Recorded data Block Start
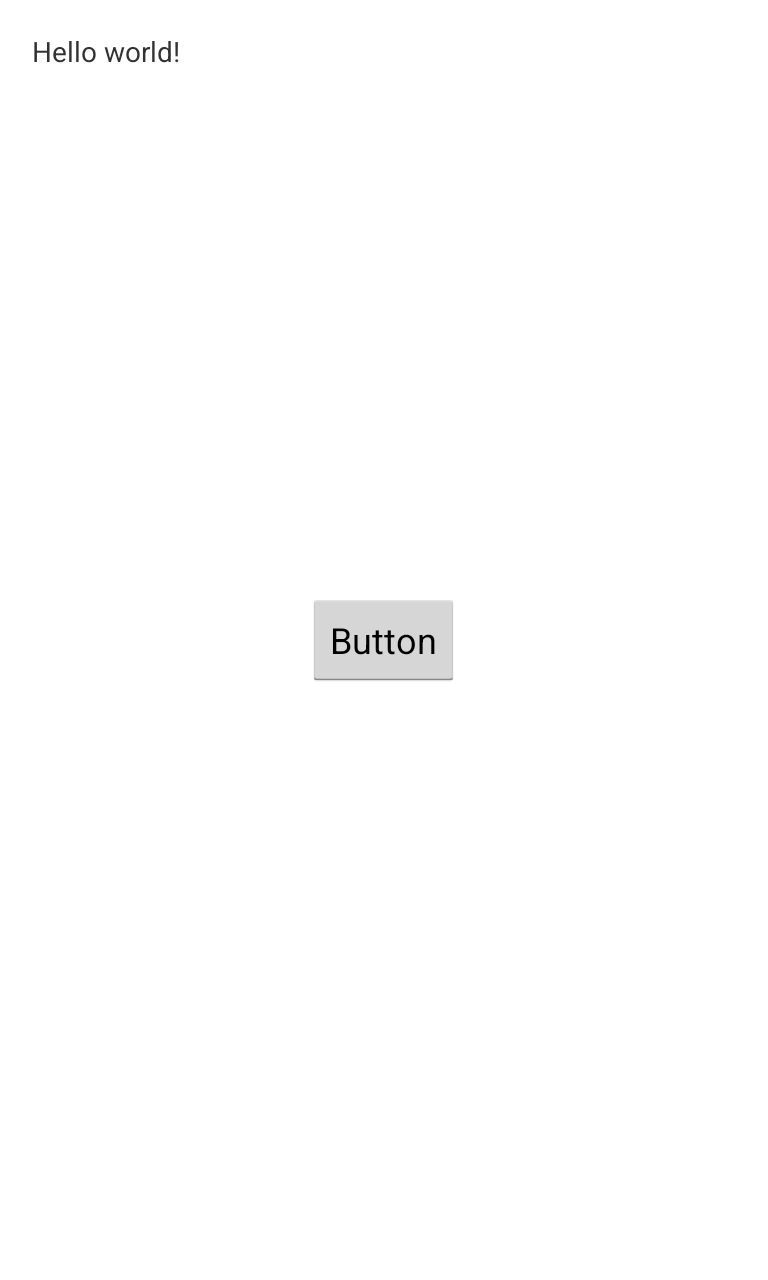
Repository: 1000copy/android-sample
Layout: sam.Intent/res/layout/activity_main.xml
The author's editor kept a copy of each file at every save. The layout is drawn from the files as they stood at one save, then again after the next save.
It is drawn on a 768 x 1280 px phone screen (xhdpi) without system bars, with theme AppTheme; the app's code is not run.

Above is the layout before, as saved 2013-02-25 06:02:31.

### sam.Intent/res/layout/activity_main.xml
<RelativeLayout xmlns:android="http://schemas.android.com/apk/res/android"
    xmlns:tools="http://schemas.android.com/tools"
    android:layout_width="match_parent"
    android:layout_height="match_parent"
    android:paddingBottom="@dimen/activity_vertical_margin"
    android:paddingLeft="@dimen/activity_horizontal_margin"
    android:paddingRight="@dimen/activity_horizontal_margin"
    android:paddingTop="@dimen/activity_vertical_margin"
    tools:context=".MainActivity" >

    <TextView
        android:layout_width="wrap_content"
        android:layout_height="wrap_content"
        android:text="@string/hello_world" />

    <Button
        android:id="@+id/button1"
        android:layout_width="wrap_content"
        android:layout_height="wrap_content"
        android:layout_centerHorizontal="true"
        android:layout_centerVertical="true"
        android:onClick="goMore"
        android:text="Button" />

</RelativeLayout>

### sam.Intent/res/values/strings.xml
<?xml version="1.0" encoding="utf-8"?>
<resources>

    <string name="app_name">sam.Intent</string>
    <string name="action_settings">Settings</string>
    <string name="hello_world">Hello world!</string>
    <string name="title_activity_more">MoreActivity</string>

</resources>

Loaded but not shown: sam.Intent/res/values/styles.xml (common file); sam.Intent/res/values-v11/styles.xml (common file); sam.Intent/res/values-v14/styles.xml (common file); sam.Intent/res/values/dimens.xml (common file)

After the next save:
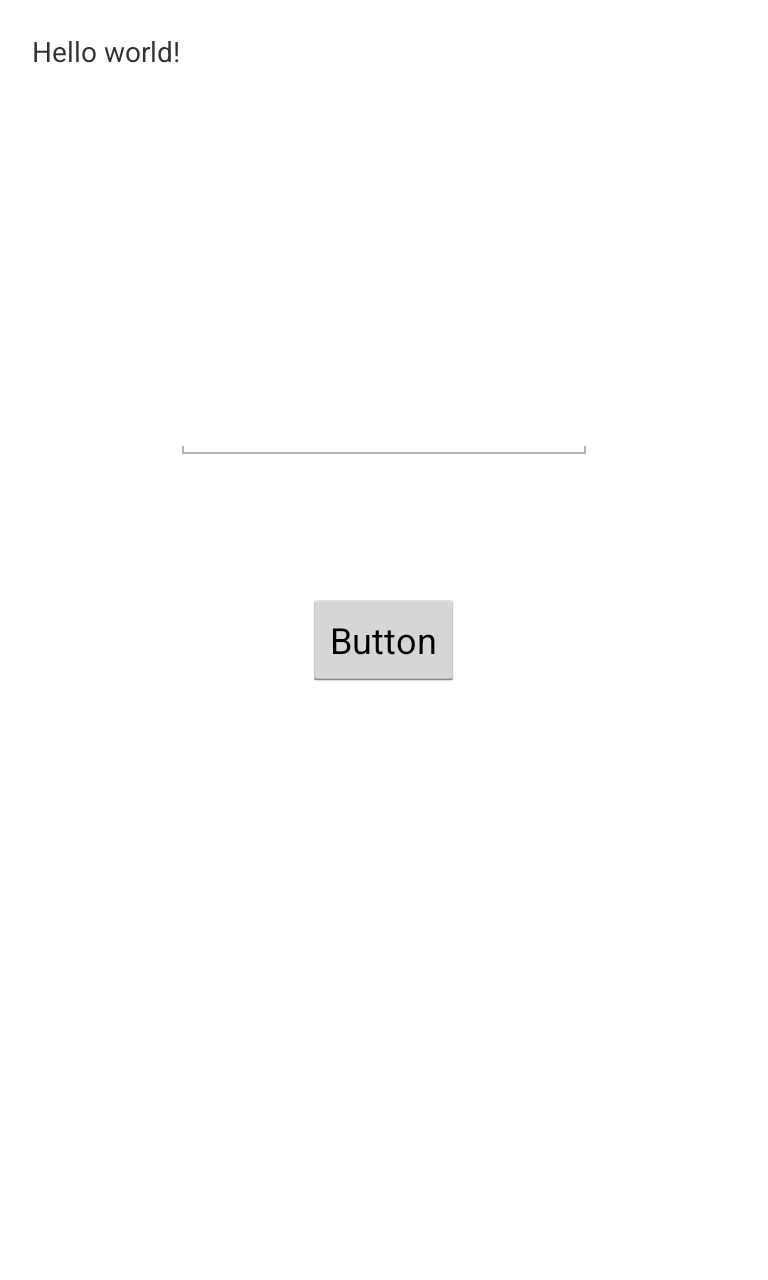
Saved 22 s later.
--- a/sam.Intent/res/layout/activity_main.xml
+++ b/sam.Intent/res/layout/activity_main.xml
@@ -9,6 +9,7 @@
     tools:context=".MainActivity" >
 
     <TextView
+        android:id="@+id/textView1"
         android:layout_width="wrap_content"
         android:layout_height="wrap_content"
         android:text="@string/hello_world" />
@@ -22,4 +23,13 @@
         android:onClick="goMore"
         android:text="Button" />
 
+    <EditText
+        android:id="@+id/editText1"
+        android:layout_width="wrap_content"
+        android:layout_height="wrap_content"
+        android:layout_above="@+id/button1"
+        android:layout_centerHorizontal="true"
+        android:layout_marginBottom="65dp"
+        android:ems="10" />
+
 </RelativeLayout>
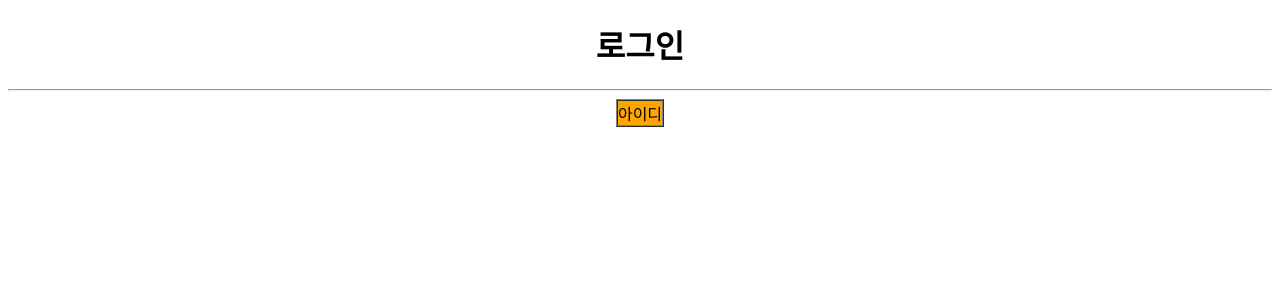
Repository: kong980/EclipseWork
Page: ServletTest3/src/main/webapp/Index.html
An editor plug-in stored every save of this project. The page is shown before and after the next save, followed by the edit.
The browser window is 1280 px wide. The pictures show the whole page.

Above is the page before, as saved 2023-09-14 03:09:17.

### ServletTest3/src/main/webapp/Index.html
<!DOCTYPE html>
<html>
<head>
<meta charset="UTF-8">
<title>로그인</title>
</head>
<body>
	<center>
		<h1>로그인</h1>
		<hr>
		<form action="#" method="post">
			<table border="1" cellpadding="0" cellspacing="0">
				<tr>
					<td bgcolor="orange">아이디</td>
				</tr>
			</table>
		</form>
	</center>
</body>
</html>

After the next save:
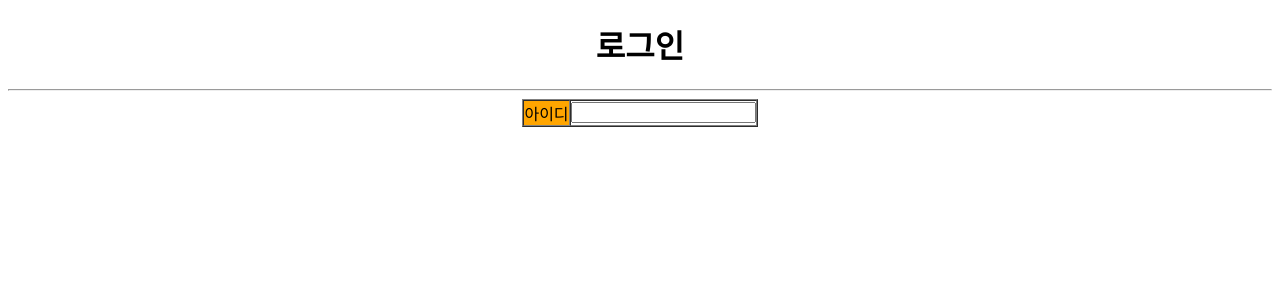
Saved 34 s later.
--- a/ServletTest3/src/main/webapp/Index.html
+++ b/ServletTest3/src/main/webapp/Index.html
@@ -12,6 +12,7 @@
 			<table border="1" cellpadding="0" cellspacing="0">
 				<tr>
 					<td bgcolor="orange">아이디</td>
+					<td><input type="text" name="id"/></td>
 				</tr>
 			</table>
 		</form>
Recorded data Block End
* Requirement:
Each line of the data should be quoted exactly, with pictures left out.

* Output below:
Repository: 1000copy/android-sample
Layout: sam.Intent/res/layout/activity_main.xml
The author's editor kept a copy of each file at every save. The layout is drawn from the files as they stood at one save, then again after the next save.
It is drawn on a 768 x 1280 px phone screen (xhdpi) without system bars, with theme AppTheme; the app's code is not run.

Above is the layout before, as saved 2013-02-25 06:02:31.

### sam.Intent/res/layout/activity_main.xml
<RelativeLayout xmlns:android="http://schemas.android.com/apk/res/android"
    xmlns:tools="http://schemas.android.com/tools"
    android:layout_width="match_parent"
    android:layout_height="match_parent"
    android:paddingBottom="@dimen/activity_vertical_margin"
    android:paddingLeft="@dimen/activity_horizontal_margin"
    android:paddingRight="@dimen/activity_horizontal_margin"
    android:paddingTop="@dimen/activity_vertical_margin"
    tools:context=".MainActivity" >

    <TextView
        android:layout_width="wrap_content"
        android:layout_height="wrap_content"
        android:text="@string/hello_world" />

    <Button
        android:id="@+id/button1"
        android:layout_width="wrap_content"
        android:layout_height="wrap_content"
        android:layout_centerHorizontal="true"
        android:layout_centerVertical="true"
        android:onClick="goMore"
        android:text="Button" />

</RelativeLayout>

### sam.Intent/res/values/strings.xml
<?xml version="1.0" encoding="utf-8"?>
<resources>

    <string name="app_name">sam.Intent</string>
    <string name="action_settings">Settings</string>
    <string name="hello_world">Hello world!</string>
    <string name="title_activity_more">MoreActivity</string>

</resources>

Loaded but not shown: sam.Intent/res/values/styles.xml (common file); sam.Intent/res/values-v11/styles.xml (common file); sam.Intent/res/values-v14/styles.xml (common file); sam.Intent/res/values/dimens.xml (common file)

After the next save:
Saved 22 s later.
--- a/sam.Intent/res/layout/activity_main.xml
+++ b/sam.Intent/res/layout/activity_main.xml
@@ -9,6 +9,7 @@
     tools:context=".MainActivity" >
 
     <TextView
+        android:id="@+id/textView1"
         android:layout_width="wrap_content"
         android:layout_height="wrap_content"
         android:text="@string/hello_world" />
@@ -22,4 +23,13 @@
         android:onClick="goMore"
         android:text="Button" />
 
+    <EditText
+        android:id="@+id/editText1"
+        android:layout_width="wrap_content"
+        android:layout_height="wrap_content"
+        android:layout_above="@+id/button1"
+        android:layout_centerHorizontal="true"
+        android:layout_marginBottom="65dp"
+        android:ems="10" />
+
 </RelativeLayout>
Repository: kong980/EclipseWork
Page: ServletTest3/src/main/webapp/Index.html
An editor plug-in stored every save of this project. The page is shown before and after the next save, followed by the edit.
The browser window is 1280 px wide. The pictures show the whole page.

Above is the page before, as saved 2023-09-14 03:09:17.

### ServletTest3/src/main/webapp/Index.html
<!DOCTYPE html>
<html>
<head>
<meta charset="UTF-8">
<title>로그인</title>
</head>
<body>
	<center>
		<h1>로그인</h1>
		<hr>
		<form action="#" method="post">
			<table border="1" cellpadding="0" cellspacing="0">
				<tr>
					<td bgcolor="orange">아이디</td>
				</tr>
			</table>
		</form>
	</center>
</body>
</html>

After the next save:
Saved 34 s later.
--- a/ServletTest3/src/main/webapp/Index.html
+++ b/ServletTest3/src/main/webapp/Index.html
@@ -12,6 +12,7 @@
 			<table border="1" cellpadding="0" cellspacing="0">
 				<tr>
 					<td bgcolor="orange">아이디</td>
+					<td><input type="text" name="id"/></td>
 				</tr>
 			</table>
 		</form>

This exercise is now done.